(Edit difference data)

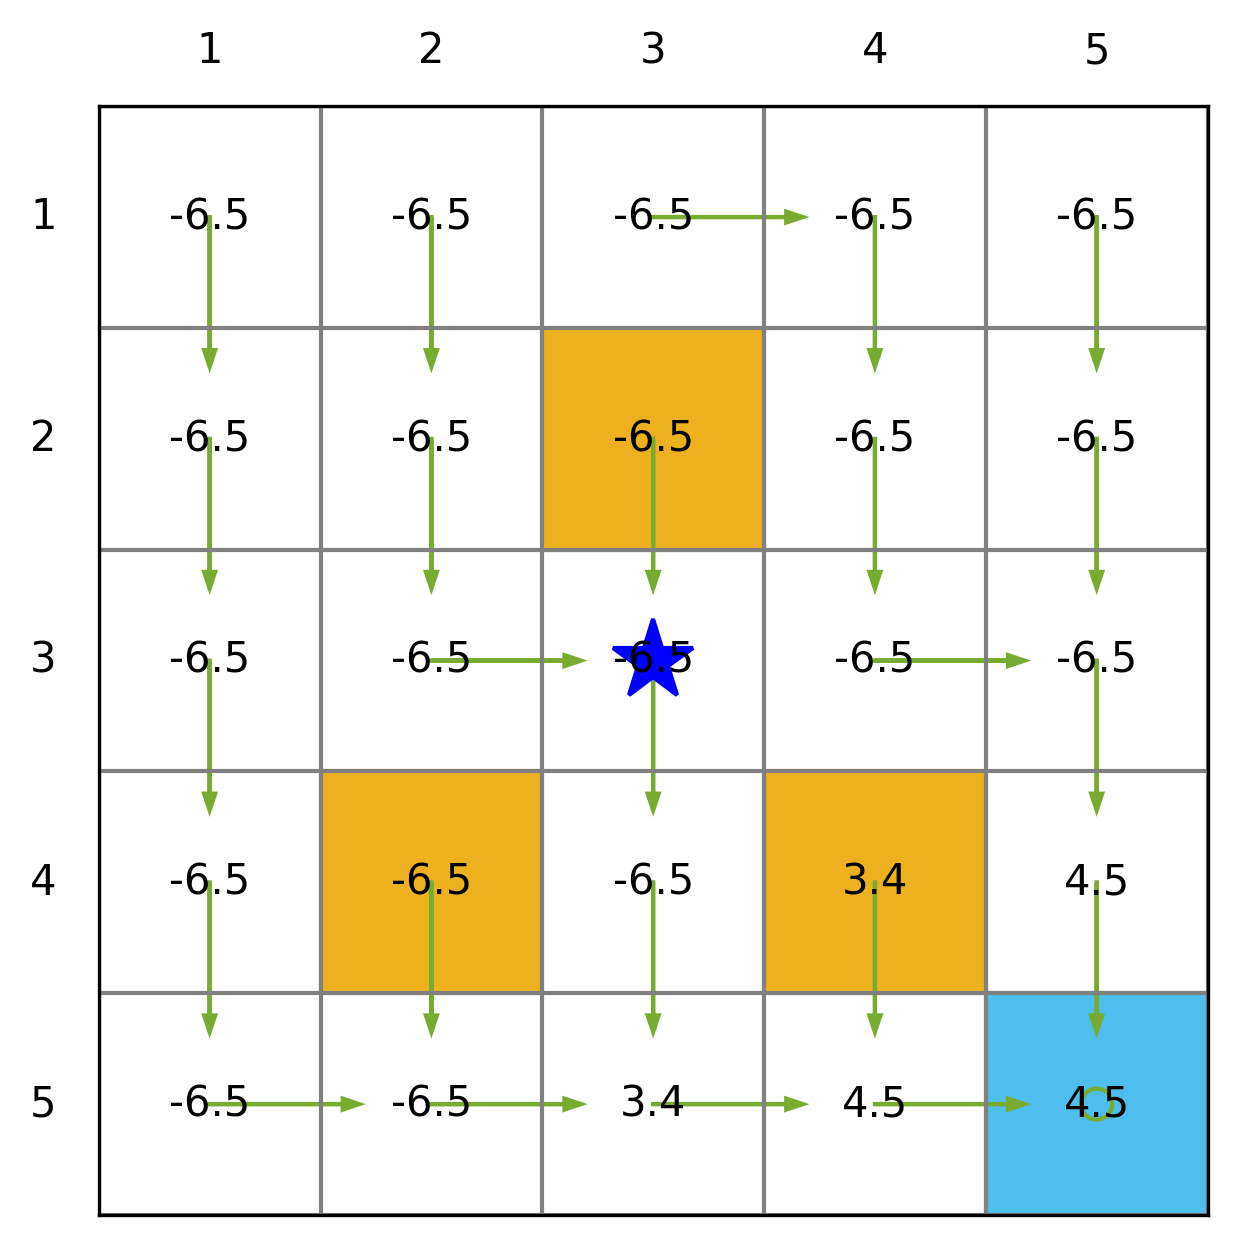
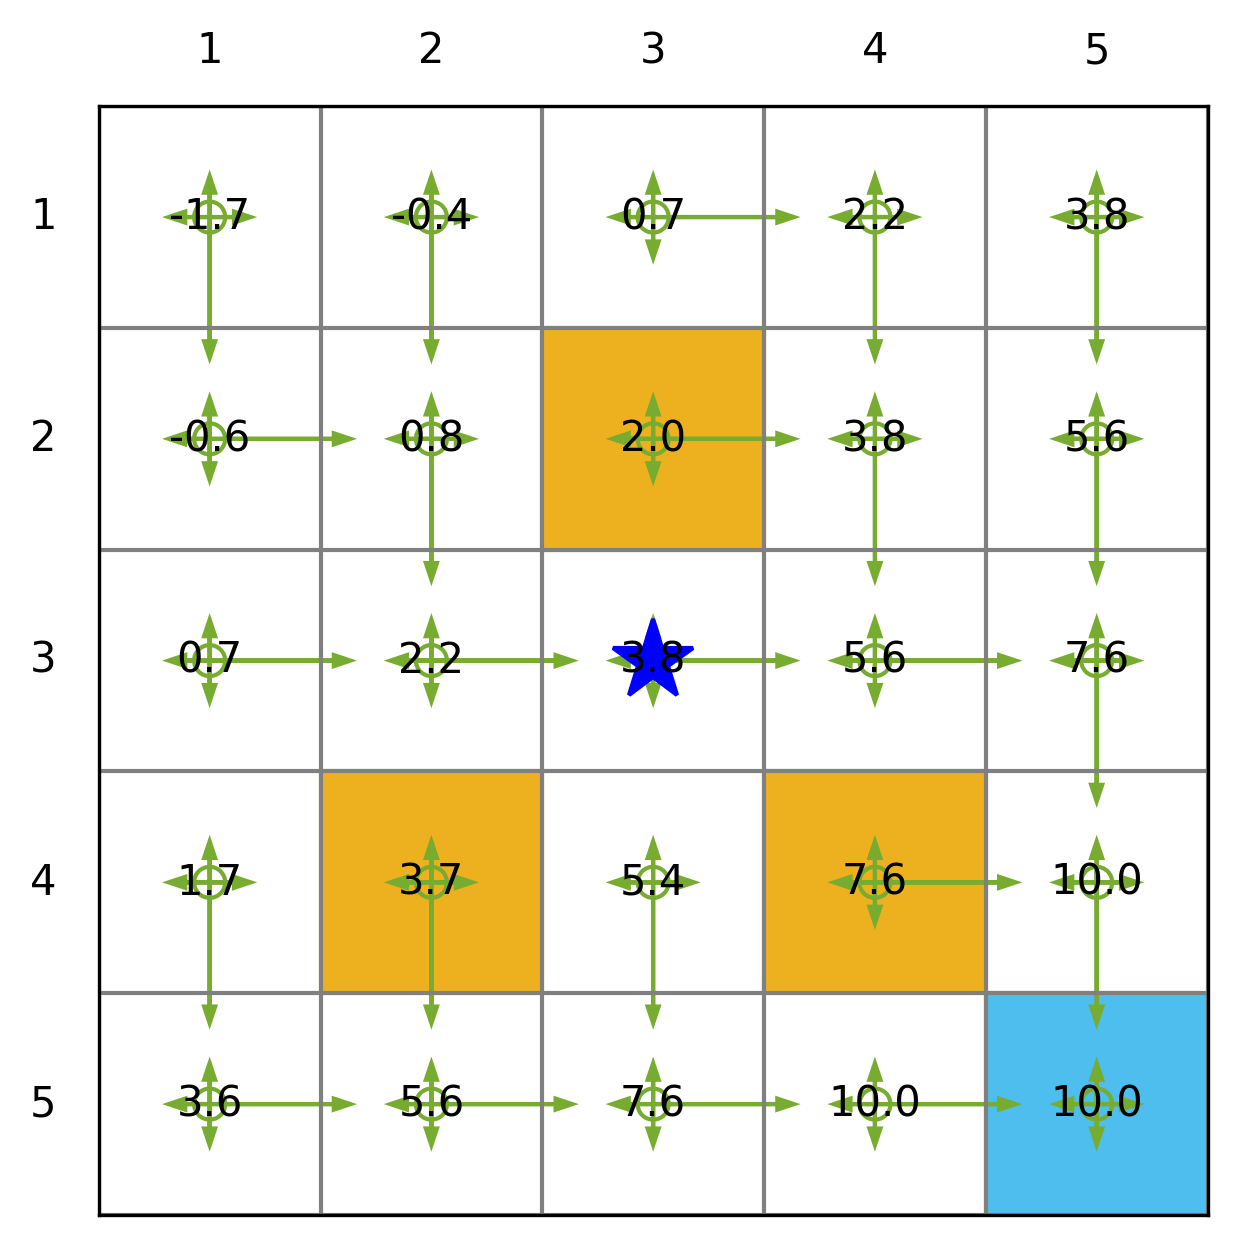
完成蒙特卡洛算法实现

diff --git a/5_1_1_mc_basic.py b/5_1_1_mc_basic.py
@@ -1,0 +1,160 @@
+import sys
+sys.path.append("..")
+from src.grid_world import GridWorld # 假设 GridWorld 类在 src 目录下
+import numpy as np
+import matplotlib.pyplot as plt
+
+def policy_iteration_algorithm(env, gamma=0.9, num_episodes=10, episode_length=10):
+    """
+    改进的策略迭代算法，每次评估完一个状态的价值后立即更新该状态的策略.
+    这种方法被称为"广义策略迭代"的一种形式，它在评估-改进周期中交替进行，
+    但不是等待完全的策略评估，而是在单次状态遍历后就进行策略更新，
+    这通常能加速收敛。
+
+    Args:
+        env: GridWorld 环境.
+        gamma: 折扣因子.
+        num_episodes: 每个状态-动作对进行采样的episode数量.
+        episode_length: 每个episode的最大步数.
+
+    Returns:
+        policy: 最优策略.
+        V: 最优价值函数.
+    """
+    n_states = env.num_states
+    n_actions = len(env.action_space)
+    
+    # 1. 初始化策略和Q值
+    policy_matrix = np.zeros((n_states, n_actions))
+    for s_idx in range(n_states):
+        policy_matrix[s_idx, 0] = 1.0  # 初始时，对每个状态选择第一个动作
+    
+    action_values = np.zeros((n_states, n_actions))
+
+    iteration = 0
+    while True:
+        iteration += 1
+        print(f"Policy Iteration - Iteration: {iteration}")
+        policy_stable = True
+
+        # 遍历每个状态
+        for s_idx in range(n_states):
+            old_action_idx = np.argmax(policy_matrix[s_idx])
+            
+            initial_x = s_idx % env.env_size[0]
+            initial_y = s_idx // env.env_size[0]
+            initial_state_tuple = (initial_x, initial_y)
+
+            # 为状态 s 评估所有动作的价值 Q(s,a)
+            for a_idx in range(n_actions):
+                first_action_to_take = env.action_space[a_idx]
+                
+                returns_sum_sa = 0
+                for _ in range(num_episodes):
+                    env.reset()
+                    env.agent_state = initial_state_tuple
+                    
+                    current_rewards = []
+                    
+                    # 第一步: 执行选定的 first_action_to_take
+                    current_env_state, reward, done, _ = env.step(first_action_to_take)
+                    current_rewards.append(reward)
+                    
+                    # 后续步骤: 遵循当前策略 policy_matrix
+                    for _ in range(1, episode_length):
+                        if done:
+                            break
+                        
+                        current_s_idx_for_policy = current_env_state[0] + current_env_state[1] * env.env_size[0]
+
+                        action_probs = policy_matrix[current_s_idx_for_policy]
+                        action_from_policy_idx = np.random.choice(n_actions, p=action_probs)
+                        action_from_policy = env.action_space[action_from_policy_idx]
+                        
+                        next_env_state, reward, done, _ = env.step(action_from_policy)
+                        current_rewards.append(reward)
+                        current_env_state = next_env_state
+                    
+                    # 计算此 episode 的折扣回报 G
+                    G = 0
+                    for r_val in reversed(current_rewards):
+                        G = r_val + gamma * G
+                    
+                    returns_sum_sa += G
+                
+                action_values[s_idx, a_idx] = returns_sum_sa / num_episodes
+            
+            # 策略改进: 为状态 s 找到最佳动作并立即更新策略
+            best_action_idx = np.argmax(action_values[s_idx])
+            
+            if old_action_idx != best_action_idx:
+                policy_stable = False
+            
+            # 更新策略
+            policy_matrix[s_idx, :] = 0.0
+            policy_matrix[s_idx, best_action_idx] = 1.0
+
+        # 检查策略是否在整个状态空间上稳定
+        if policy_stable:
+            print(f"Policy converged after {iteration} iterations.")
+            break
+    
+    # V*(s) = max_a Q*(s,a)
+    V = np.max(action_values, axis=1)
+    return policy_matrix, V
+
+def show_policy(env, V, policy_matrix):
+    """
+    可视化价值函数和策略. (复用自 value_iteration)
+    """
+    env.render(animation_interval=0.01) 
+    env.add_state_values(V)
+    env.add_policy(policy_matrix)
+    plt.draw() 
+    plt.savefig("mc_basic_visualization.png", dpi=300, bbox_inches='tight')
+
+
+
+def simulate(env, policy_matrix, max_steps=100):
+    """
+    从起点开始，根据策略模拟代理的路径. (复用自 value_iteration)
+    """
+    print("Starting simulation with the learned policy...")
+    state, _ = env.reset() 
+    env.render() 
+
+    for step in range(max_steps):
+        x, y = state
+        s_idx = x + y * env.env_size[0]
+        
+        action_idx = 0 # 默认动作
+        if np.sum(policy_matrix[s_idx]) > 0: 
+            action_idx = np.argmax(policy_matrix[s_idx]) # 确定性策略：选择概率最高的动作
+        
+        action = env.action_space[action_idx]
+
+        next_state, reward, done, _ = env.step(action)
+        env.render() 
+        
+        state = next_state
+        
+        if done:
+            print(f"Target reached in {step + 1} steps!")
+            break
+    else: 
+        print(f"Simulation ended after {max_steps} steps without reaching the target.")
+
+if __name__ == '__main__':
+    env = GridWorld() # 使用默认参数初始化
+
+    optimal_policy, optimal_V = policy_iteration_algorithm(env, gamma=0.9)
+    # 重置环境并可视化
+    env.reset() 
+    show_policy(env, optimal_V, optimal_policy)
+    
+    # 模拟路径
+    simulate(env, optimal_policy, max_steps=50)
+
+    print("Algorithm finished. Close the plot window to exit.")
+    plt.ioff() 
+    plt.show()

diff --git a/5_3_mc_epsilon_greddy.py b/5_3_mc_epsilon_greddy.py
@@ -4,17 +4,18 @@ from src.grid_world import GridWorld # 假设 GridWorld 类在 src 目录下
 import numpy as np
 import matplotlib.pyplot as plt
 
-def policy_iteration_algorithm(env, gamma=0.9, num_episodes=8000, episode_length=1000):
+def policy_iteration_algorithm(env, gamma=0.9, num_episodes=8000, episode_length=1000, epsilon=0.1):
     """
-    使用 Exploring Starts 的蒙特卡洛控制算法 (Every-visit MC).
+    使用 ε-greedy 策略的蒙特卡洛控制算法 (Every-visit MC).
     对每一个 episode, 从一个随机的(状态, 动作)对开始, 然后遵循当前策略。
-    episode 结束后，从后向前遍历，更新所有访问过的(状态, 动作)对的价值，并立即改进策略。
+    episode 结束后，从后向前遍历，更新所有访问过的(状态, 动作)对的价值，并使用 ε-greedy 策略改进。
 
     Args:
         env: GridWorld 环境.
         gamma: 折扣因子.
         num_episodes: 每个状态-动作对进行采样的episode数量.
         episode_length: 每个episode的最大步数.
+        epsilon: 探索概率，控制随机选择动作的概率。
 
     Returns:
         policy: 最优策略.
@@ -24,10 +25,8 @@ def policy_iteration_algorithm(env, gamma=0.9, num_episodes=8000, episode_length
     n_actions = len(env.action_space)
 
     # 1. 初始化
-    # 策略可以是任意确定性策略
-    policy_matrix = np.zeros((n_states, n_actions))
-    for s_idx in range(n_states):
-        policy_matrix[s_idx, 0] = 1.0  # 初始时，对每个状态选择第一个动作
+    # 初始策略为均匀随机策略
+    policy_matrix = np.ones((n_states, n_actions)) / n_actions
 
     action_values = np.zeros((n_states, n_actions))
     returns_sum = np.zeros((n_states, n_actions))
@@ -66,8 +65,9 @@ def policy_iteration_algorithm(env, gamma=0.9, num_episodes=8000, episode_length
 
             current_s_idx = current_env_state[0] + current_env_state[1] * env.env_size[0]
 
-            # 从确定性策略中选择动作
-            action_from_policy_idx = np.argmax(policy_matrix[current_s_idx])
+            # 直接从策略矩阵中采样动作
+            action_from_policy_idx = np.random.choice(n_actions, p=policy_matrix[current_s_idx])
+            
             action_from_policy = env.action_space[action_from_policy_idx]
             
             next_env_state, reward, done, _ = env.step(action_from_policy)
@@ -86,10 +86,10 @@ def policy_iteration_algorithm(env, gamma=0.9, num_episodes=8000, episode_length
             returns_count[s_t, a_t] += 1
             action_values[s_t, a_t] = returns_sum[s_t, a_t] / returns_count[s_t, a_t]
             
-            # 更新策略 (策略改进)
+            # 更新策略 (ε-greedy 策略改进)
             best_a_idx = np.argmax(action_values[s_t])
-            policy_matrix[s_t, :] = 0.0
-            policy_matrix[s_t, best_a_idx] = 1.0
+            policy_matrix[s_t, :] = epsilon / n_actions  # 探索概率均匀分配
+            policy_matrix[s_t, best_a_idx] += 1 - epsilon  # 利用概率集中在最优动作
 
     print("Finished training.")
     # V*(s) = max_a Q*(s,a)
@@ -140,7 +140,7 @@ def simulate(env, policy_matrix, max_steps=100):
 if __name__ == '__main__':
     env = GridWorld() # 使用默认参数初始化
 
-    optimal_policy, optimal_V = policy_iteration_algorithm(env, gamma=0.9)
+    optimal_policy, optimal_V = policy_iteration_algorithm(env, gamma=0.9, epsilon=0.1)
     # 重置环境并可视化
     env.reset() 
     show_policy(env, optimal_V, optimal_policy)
==
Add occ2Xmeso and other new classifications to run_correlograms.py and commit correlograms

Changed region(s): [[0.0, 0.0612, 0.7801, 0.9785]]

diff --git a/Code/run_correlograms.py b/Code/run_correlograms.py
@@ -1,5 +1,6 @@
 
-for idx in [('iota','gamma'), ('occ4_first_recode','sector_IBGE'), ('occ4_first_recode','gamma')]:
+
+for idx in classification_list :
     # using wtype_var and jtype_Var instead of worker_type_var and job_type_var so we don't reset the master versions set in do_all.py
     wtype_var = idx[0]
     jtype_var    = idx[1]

__Required action__
Copy out each line of the data above, exactly, if it lies between the line holding "policy_matrix[s_t, :] = 0.0" and the line holding "best_a_idx] += 1", inclusive; copy no other line.

__Finished exercise__
-            policy_matrix[s_t, :] = 0.0
-            policy_matrix[s_t, best_a_idx] = 1.0
+            policy_matrix[s_t, :] = epsilon / n_actions  # 探索概率均匀分配
+            policy_matrix[s_t, best_a_idx] += 1 - epsilon  # 利用概率集中在最优动作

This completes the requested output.